The House voted 270-152 on Wednesday to approve the controversial Keystone XL pipeline, sending it to the White House for President Obama's certain veto.
Congressional Republicans chose to make Keystone one of the first items of business this year, inviting the presidential veto as an opportunity to call Obama an obstructionist while casting the GOP as boosters of American energy security and job creation. But the combination of falling oil and gasoline prices and debates over immigration and the Islamic State have made the pipeline bill somewhat of an afterthought.
While the Keystone bill passed easily through both the House and Senate, neither body has the votes to override Obama's veto.
Republican leaders called on Obama to approve the legislation on Wednesday despite the threat.
"Instead of listening to people, the president is standing with a bunch of left-fringe extremists and anarchists," House Speaker John Boehner told reporters at the Capitol. "The president needs to listen to the American people and say, 'Yes, let's build a Keystone pipeline!' "
But the White House has consistently said it wants to let the administration's already-underway review of the oil-sands project play out, and Obama has been more and more critical of the pipeline over the past several months.
Keystone has created a political headache for the president, and any decision from the oval office is sure to infuriate a key Democratic constituency. Labor unions have pressed Obama to approve the oil-sands pipeline, which would send heavy crude from Canada to the Gulf Coast, while environmentalists have loudly called for its rejection, saying that approval would worsen global warming.
Looking past Obama's looming veto threat, the president may reject Keystone as part of a broader calculation aimed at shoring up his environmental legacy.
And if the president opts to reject, he will have no shortage of excuses to say "no."
Obama has said that he will not approve the project if it significantly adds to the problem of climate change.
The State Department concluded in its analysis of the pipeline that Keystone XL would have minimal environmental impact. But falling oil prices could change that calculation. Earlier this month, the Environmental Protection Agency warned that low prices could intensify the pipeline's environmental impact.

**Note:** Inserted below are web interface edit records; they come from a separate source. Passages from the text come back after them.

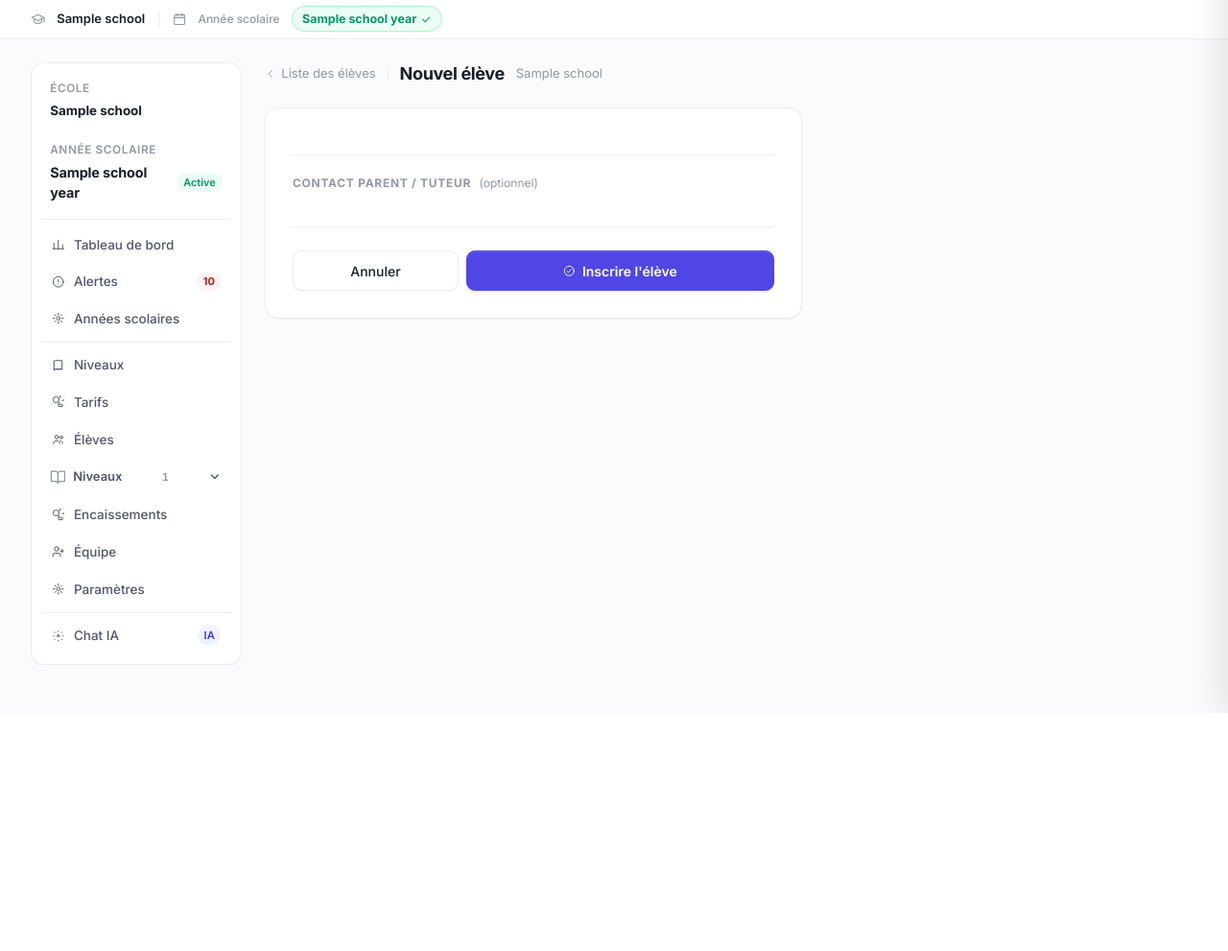
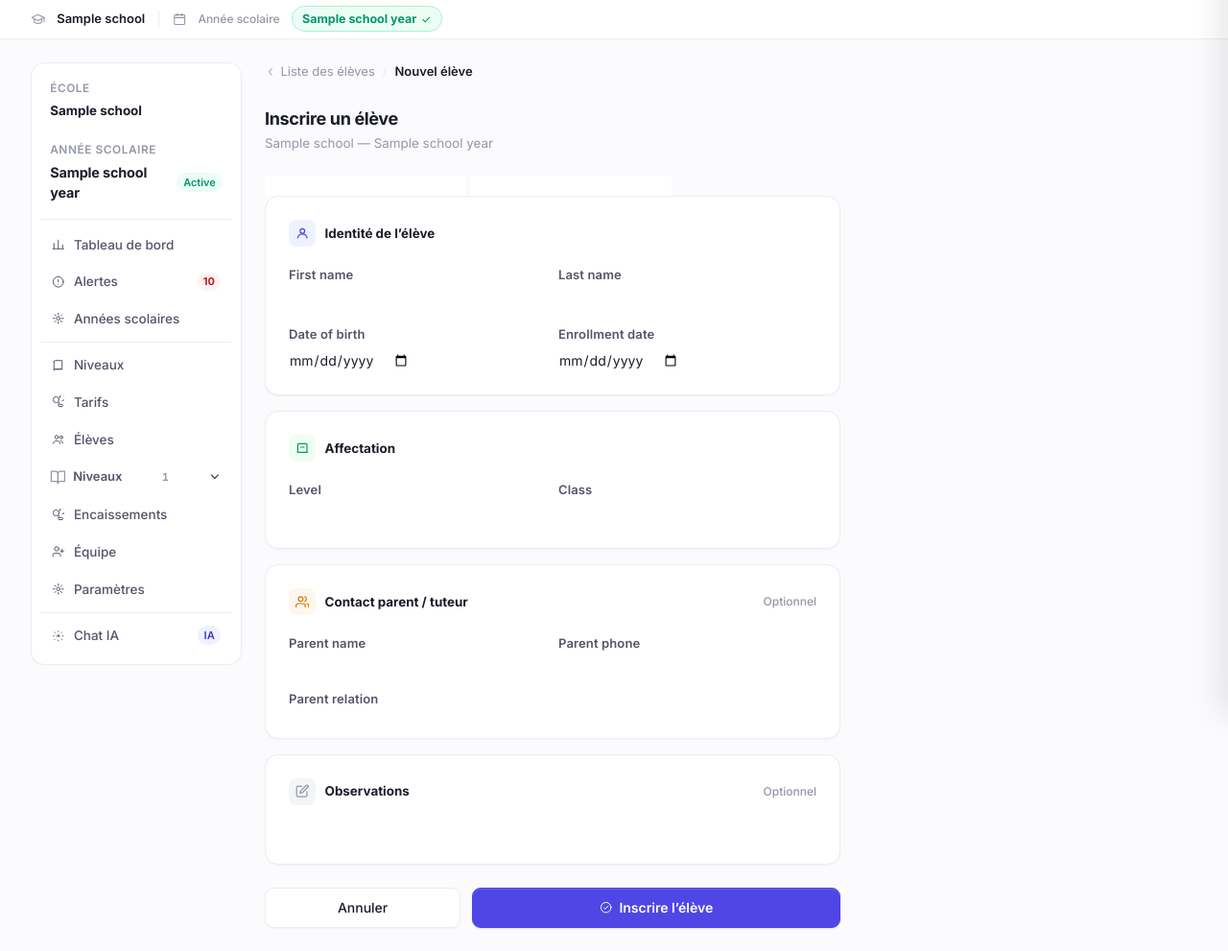
Before and after one commit to Atak0ra/sika, a Django app: template economat/templates/economat/director/register_student.html in a window 1280 px wide. Shown: the part 57-1048 px from the top of the page at 96% size. Before the commit the page ends 800 px from the top, so only its background shows below. Run offline with Django 5.2, Linux system fonts and the light colour scheme; the template is opened without the code that fills it: most values are stand-ins (such as "Sample title", 1, 10 or a date in 2020); form fields are guessed from the names that the template uses; some libraries are stand-ins or nearby versions.

Commit message:
ui: refonte formulaire inscription élève en 4 sections

```diff
--- a/economat/templates/economat/director/register_student.html
+++ b/economat/templates/economat/director/register_student.html
@@ -1,89 +1,201 @@
 {% extends "economat/director/_base_director.html" %}
 {% block title %}Nouvel élève — {{ school.name }}{% endblock %}
 {% block director_content %}
-<div style="margin-bottom:1.5rem;display:flex;align-items:center;gap:.75rem;">
+
+<!-- Fil d'Ariane -->
+<div style="display:flex;align-items:center;gap:.5rem;margin-bottom:1.75rem;font-size:.8125rem;color:#9397a8;">
   <a href="{% url 'economat:students_list' school.id school_year.id %}"
-     style="display:inline-flex;align-items:center;gap:.35rem;font-size:.8125rem;
-            color:#9397a8;text-decoration:none;transition:color .15s;"
+     style="color:#9397a8;text-decoration:none;display:flex;align-items:center;gap:.3rem;transition:color .12s;"
      onmouseover="this.style.color='#4f46e5'" onmouseout="this.style.color='#9397a8'">
-    <svg class="icon" style="width:.9em;height:.9em;"><use href="#icon-chevron-left"/></svg>
+    <svg style="width:.9em;height:.9em;stroke:currentColor;fill:none;stroke-width:2;stroke-linecap:round;stroke-linejoin:round;" viewBox="0 0 24 24"><path d="M15 19 9 12l6-7"/></svg>
     Liste des élèves
   </a>
-  <div style="width:1px;height:14px;background:#ecedf1;"></div>
-  <h1 style="font-size:1.125rem;font-weight:700;letter-spacing:-0.02em;">Nouvel élève</h1>
-  <span style="font-size:.8125rem;color:#9397a8;">{{ school.name }}</span>
+  <span style="color:#ecedf1;">/</span>
+  <span style="color:#1a1d29;font-weight:600;">Nouvel élève</span>
 </div>
-<div style="max-width:560px;">
-  <div class="card" style="padding:1.75rem;">
-    <form method="post" style="display:flex;flex-direction:column;gap:1rem;">
-      {% csrf_token %}
 
-      <!-- Prénom / Nom -->
-      <div class="rg-2" style="gap:.75rem;">
-        {% for field in form %}{% if field.name == 'first_name' or field.name == 'last_name' %}
-        <div>
-          <label class="field-label">{{ field.label }}</label>
-          {{ field }}
-          {% if field.errors %}<p class="field-error">{{ field.errors.0 }}</p>{% endif %}
+<div style="max-width:600px;">
+
+  <!-- En-tête -->
+  <div style="margin-bottom:1.5rem;">
+    <h1 style="font-size:1.125rem;font-weight:700;letter-spacing:-.02em;">Inscrire un élève</h1>
+    <p style="font-size:.8375rem;color:#9397a8;margin-top:.2rem;">{{ school.name }} — {{ school_year.label }}</p>
+  </div>
+
+  <form method="post">
+    {% csrf_token %}
+    {{ form.school_id }}
+    {{ form.year_id }}
+
+    <!-- ═══ SECTION 1 : Identité de l'élève ═══ -->
+    <div class="card" style="padding:1.5rem;margin-bottom:1rem;">
+
+      <div style="display:flex;align-items:center;gap:.6rem;margin-bottom:1.25rem;">
+        <div style="width:1.75rem;height:1.75rem;border-radius:8px;background:#eef2ff;
+                    display:flex;align-items:center;justify-content:center;flex-shrink:0;">
+          <svg style="width:.9rem;height:.9rem;stroke:#4f46e5;fill:none;stroke-width:2;stroke-linecap:round;stroke-linejoin:round;" viewBox="0 0 24 24"><circle cx="12" cy="8" r="4"/><path d="M4 20c0-4 3.6-7 8-7s8 3 8 7"/></svg>
         </div>
-        {% endif %}{% endfor %}
+        <span style="font-size:.8375rem;font-weight:700;color:#1a1d29;">Identité de l’élève</span>
       </div>
 
-      <!-- Niveau / Classe / Naissance / Inscription -->
-      {% for field in form %}
-        {% if field.name == 'level_id' or field.name == 'class_id' or field.name == 'date_of_birth' or field.name == 'enrollment_date' %}
+      <div style="display:grid;grid-template-columns:1fr 1fr;gap:.75rem;margin-bottom:1rem;">
         <div>
-          <label class="field-label">{{ field.label }}</label>
-          {{ field }}
-          {% if field.errors %}<p class="field-error">{{ field.errors.0 }}</p>{% endif %}
-          {% if field.help_text %}<p class="field-hint">{{ field.help_text }}</p>{% endif %}
+          <label class="field-label">{{ form.first_name.label }}</label>
+          {{ form.first_name }}
+          {% if form.first_name.errors %}<p class="field-error">{{ form.first_name.errors.0 }}</p>{% endif %}
         </div>
-        {% endif %}
-      {% endfor %}
+        <div>
+          <label class="field-label">{{ form.last_name.label }}</label>
+          {{ form.last_name }}
+          {% if form.last_name.errors %}<p class="field-error">{{ form.last_name.errors.0 }}</p>{% endif %}
+        </div>
+      </div>
 
-      <!-- Section parent -->
-      <div style="height:1px;background:#ecedf1;margin:.25rem 0;"></div>
-      <div style="font-size:.75rem;font-weight:700;color:#9397a8;text-transform:uppercase;letter-spacing:.06em;">
-        Contact parent / tuteur
-        <span style="font-weight:400;text-transform:none;letter-spacing:0;margin-left:.3rem;">(optionnel)</span>
+      <div style="display:grid;grid-template-columns:1fr 1fr;gap:.75rem;">
+        <div>
+          <label class="field-label">{{ form.date_of_birth.label }}</label>
+          {{ form.date_of_birth }}
+          {% if form.date_of_birth.errors %}<p class="field-error">{{ form.date_of_birth.errors.0 }}</p>{% endif %}
+        </div>
+        <div>
+          <label class="field-label">{{ form.enrollment_date.label }}</label>
+          {{ form.enrollment_date }}
+          {% if form.enrollment_date.errors %}<p class="field-error">{{ form.enrollment_date.errors.0 }}</p>{% endif %}
+        </div>
       </div>
-      <div class="rg-2" style="gap:.75rem;">
-        {% for field in form %}{% if field.name == 'parent_name' or field.name == 'parent_phone' %}
+
+    </div>
+
+    <!-- ═══ SECTION 2 : Classe ═══ -->
+    <div class="card" style="padding:1.5rem;margin-bottom:1rem;">
+
+      <div style="display:flex;align-items:center;gap:.6rem;margin-bottom:1.25rem;">
+        <div style="width:1.75rem;height:1.75rem;border-radius:8px;background:#f0fdf4;
+                    display:flex;align-items:center;justify-content:center;flex-shrink:0;">
+          <svg style="width:.9rem;height:.9rem;stroke:#059669;fill:none;stroke-width:2;stroke-linecap:round;stroke-linejoin:round;" viewBox="0 0 24 24"><path d="M4 19V6a2 2 0 0 1 2-2h12a2 2 0 0 1 2 2v13"/><path d="M4 19h16M9 10h6"/></svg>
+        </div>
+        <span style="font-size:.8375rem;font-weight:700;color:#1a1d29;">Affectation</span>
+      </div>
+
+      <div style="display:grid;grid-template-columns:1fr 1fr;gap:.75rem;">
         <div>
-          <label class="field-label">{{ field.label }}</label>
-          {{ field }}
-          {% if field.errors %}<p class="field-error">{{ field.errors.0 }}</p>{% endif %}
+          <label class="field-label">{{ form.level_id.label }}</label>
+          {{ form.level_id }}
+          {% if form.level_id.errors %}<p class="field-error">{{ form.level_id.errors.0 }}</p>{% endif %}
         </div>
-        {% endif %}{% endfor %}
+        <div>
+          <label class="field-label">{{ form.class_id.label }}</label>
+          {{ form.class_id }}
+          {% if form.class_id.errors %}<p class="field-error">{{ form.class_id.errors.0 }}</p>{% endif %}
+        </div>
       </div>
-      {% for field in form %}{% if field.name == 'parent_relation' %}
+
+    </div>
+
+    <!-- ═══ SECTION 3 : Parent / tuteur ═══ -->
+    <div class="card" style="padding:1.5rem;margin-bottom:1rem;">
+
+      <div style="display:flex;align-items:center;justify-content:space-between;margin-bottom:1.25rem;">
+        <div style="display:flex;align-items:center;gap:.6rem;">
+          <div style="width:1.75rem;height:1.75rem;border-radius:8px;background:#fff7ed;
+                      display:flex;align-items:center;justify-content:center;flex-shrink:0;">
+            <svg style="width:.9rem;height:.9rem;stroke:#d97706;fill:none;stroke-width:2;stroke-linecap:round;stroke-linejoin:round;" viewBox="0 0 24 24"><path d="M17 21v-2a4 4 0 0 0-4-4H5a4 4 0 0 0-4 4v2"/><circle cx="9" cy="7" r="4"/><path d="M23 21v-2a4 4 0 0 0-3-3.87"/><path d="M16 3.13a4 4 0 0 1 0 7.75"/></svg>
+          </div>
+          <span style="font-size:.8375rem;font-weight:700;color:#1a1d29;">Contact parent / tuteur</span>
+        </div>
+        <span style="font-size:.75rem;color:#9397a8;font-weight:500;">Optionnel</span>
+      </div>
+
+      <div style="display:grid;grid-template-columns:1fr 1fr;gap:.75rem;margin-bottom:.75rem;">
+        <div>
+          <label class="field-label">{{ form.parent_name.label }}</label>
+          {{ form.parent_name }}
+          {% if form.parent_name.errors %}<p class="field-error">{{ form.parent_name.errors.0 }}</p>{% endif %}
+        </div>
+        <div>
+          <label class="field-label">{{ form.parent_phone.label }}</label>
+          {{ form.parent_phone }}
+          {% if form.parent_phone.errors %}<p class="field-error">{{ form.parent_phone.errors.0 }}</p>{% endif %}
+        </div>
+      </div>
+
       <div>
-        <label class="field-label">{{ field.label }}</label>
-        {{ field }}
-        {% if field.errors %}<p class="field-error">{{ field.errors.0 }}</p>{% endif %}
+        <label class="field-label">{{ form.parent_relation.label }}</label>
+        <div style="display:flex;gap:.5rem;flex-wrap:wrap;margin-top:.35rem;">
+          {% for val, lbl in form.parent_relation.field.choices %}
+          {% if val %}
+          <label style="display:flex;align-items:center;gap:.4rem;padding:.35rem .75rem;
+                         border:1.5px solid #ecedf1;border-radius:8px;cursor:pointer;
+                         font-size:.8125rem;font-weight:500;color:#52556b;
+                         transition:border-color .12s,background .12s;
+                         user-select:none;"
+                 onmouseover="this.style.borderColor='#c7d2fe';this.style.background='#fafbff'"
+                 onmouseout="if(!this.querySelector('input').checked){this.style.borderColor='#ecedf1';this.style.background=''}">
+            <input type="radio" name="parent_relation" value="{{ val }}"
+                   {% if form.parent_relation.value == val %}checked{% endif %}
+                   style="accent-color:#4f46e5;"
+                   onchange="document.querySelectorAll('[data-rel-label]').forEach(function(el){var inp=el.querySelector('input');el.style.borderColor=inp.checked?'#c7d2fe':'#ecedf1';el.style.background=inp.checked?'#eef2ff':'';})"
+                   data-rel-label>
+            {{ lbl }}
+          </label>
+          {% endif %}
+          {% endfor %}
+        </div>
+        {% if form.parent_relation.errors %}<p class="field-error">{{ form.parent_relation.errors.0 }}</p>{% endif %}
       </div>
-      {% endif %}{% endfor %}
 
-      <!-- Observations -->
-      <div style="height:1px;background:#ecedf1;margin:.25rem 0;"></div>
-      {% for field in form %}{% if field.name == 'notes' %}
-      <div>
-        <label class="field-label">{{ field.label }}</label>
-        {{ field }}
-        {% if field.errors %}<p class="field-error">{{ field.errors.0 }}</p>{% endif %}
+    </div>
+
+    <!-- ═══ SECTION 4 : Observations ═══ -->
+    <div class="card" style="padding:1.5rem;margin-bottom:1.5rem;">
+
+      <div style="display:flex;align-items:center;gap:.6rem;margin-bottom:1rem;">
+        <div style="width:1.75rem;height:1.75rem;border-radius:8px;background:#f4f5f9;
+                    display:flex;align-items:center;justify-content:center;flex-shrink:0;">
+          <svg style="width:.9rem;height:.9rem;stroke:#9397a8;fill:none;stroke-width:2;stroke-linecap:round;stroke-linejoin:round;" viewBox="0 0 24 24"><path d="M11 4H4a2 2 0 0 0-2 2v14a2 2 0 0 0 2 2h14a2 2 0 0 0 2-2v-7"/><path d="M18.5 2.5a2.121 2.121 0 0 1 3 3L12 15l-4 1 1-4Z"/></svg>
+        </div>
+        <span style="font-size:.8375rem;font-weight:700;color:#1a1d29;">Observations</span>
+        <span style="font-size:.75rem;color:#9397a8;font-weight:500;margin-left:auto;">Optionnel</span>
       </div>
-      {% endif %}{% endfor %}
 
-      <div style="display:flex;gap:.5rem;padding-top:.25rem;">
-        <a href="{% url 'economat:students_list' school.id school_year.id %}" class="btn-secondary" style="flex:1;justify-content:center;">
-          Annuler
-        </a>
-        <button type="submit" class="btn-primary" style="flex:2;" data-loading-text="Inscription\u2026">
-          <svg class="icon" style="width:.9em;height:.9em;"><use href="#icon-check-circle"/></svg>
-          Inscrire l'élève
-        </button>
-      </div>
-    </form>
-  </div>
+      {{ form.notes }}
+      {% if form.notes.errors %}<p class="field-error">{{ form.notes.errors.0 }}</p>{% endif %}
+
+    </div>
+
+    <!-- Boutons -->
+    <div style="display:flex;gap:.75rem;">
+      <a href="{% url 'economat:students_list' school.id school_year.id %}"
+         class="btn-secondary" style="flex:1;justify-content:center;">
+        Annuler
+      </a>
+      <button type="submit" class="btn-primary" style="flex:2;" data-loading-text="Inscription…">
+        <svg class="icon" style="width:.95em;height:.95em;"><use href="#icon-check-circle"/></svg>
+        Inscrire l’élève
+      </button>
+    </div>
+
+  </form>
 </div>
+
+<script>
+/* Sync visuel des radio buttons parent_relation au chargement */
+document.querySelectorAll('input[name="parent_relation"]').forEach(function(inp) {
+  var lbl = inp.closest('label');
+  if (!lbl) return;
+  if (inp.checked) {
+    lbl.style.borderColor = '#c7d2fe';
+    lbl.style.background  = '#eef2ff';
+  }
+  inp.addEventListener('change', function() {
+    document.querySelectorAll('input[name="parent_relation"]').forEach(function(r) {
+      var l = r.closest('label');
+      if (!l) return;
+      l.style.borderColor = r.checked ? '#c7d2fe' : '#ecedf1';
+      l.style.background  = r.checked ? '#eef2ff' : '';
+    });
+  });
+});
+</script>
+
 {% endblock %}
```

In recent months, the president has also voiced concerns about the project's potential to worsen global warming.
"I want to make sure that if, in fact, this project goes forward, that it's not adding to the problem of climate change, which I think is very serious and does impose serious costs on the American people," the president said during an end-of-the-year press conference in December.
Obama downplayed the pipeline's potential to create jobs, at the same press conference.
"Now, the construction of the pipeline itself will probably create a couple thousand jobs. "¦ But when you consider what we could be doing if we were rebuilding our roads and bridges around the country ... we could probably create hundreds of thousands of jobs, or a million jobs. So if that's the argument, there are a lot more direct ways to create well-paying American construction jobs," Obama said.
Regardless of how Obama weighs in, Republicans have vowed to keep pressing for the project's approval.
Sen. John Hoeven of North Dakota, a sponsor of the legislation that passed in the House on Wednesday, has pledged to attach pro-KXL legislation to future energy bills as well as must-pass spending bills that the president would be hard-pressed to veto.
And while Obama and Republicans clash symbolically over Keystone, project developer TransCanada is making fresh attempts to convince the State Department that it should green-light the pipeline.
On Wednesday, the company pushed back against EPA's recent claim that the collapse in oil prices should prompt State to revisit its conclusion that building Keystone would not cause a substantial increase in greenhouse gas emissions.
"TransCanada rejects the EPA inference that at lower oil prices the project will increase the rate of oil-sands production growth and accompanying greenhouse-gas emissions. These conclusions are not supported by the facts outlined in the Final [Supplemental Environmental Impact Statement] or actual observations of the marketplace since TransCanada submitted its first application for the Project in 2008," CEO Russ Girling said in a new letter to the State Department.
Ben Geman contributed to this article
This article is from the archive of our partner National Journal.